The second phase introduces Prithviraj’s internal rival, Jaichand (Ashutosh Rana), who also seeks to capture Delhi to prove his superiority over Prithviraj. Unaware of his daughter Sanyogita’s (Manushi Chhillar) admiration for Samrat Prithviraj and her desire to marry him exclusively, Jaichand unknowingly becomes entangled in the unfolding drama. This leads to the third and final track of the film, which will not be spoiled here.
“Samrat Prithviraj” delivers a script co-written by Doctor sahab that follows a controversial version of Prithviraj Raso, which has been debated by historians for its accuracy. Judging it as another version of the tale, the film loses its detailing and rushes through the narrative, akin to a History professor trying to cover a chapter in a single class. While the film boasts monumental action sequences captured brilliantly by Manush Nandan’s cinematography, the overall soul of this Akshay Kumar starrer feels weak.
In terms of performances, Akshay Kumar portrays Samrat Prithviraj with dedication, despite limitations in the character’s portrayal. Sanjay Dutt shines as a comical relief, skillfully balancing humor with the ferocity of his character, Kaka Kanha. Manushi Chhillar’s act bears resemblances to Deepika Padukone’s in “Padmaavat,” while Manav Vij skillfully underplays the role of Muhammad Ghori, despite lacking significant scope in his character’s development. Sakshi Tanwar impressively switches between her roles as a ruler’s wife and a mother, while Ashutosh Rana brings depth to Jaichand’s character.

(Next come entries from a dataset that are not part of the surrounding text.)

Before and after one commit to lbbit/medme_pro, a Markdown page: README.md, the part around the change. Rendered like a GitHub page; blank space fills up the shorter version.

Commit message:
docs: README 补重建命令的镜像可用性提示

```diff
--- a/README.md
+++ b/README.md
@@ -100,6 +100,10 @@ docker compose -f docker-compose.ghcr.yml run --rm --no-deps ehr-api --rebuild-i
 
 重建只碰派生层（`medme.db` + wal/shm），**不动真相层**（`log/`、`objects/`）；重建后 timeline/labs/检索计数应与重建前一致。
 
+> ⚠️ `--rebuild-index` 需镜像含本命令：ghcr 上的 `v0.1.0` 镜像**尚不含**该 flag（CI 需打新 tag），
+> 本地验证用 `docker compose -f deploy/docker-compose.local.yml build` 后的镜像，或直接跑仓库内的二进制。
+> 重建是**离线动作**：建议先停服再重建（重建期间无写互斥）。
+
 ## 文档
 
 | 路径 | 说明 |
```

Director Chandraprakash Dwivedi’s technical finesse enriches the film, but it fails to fully compensate for other flaws. The music by Shankar-Ehsaan-Loy and Balhara brothers does not leave a lasting impact, weakening the overall experience.
In conclusion, “Samrat Prithviraj” delivers grand battle sequences but lacks a well-rounded narrative, leaving some aspects half-baked in this period film.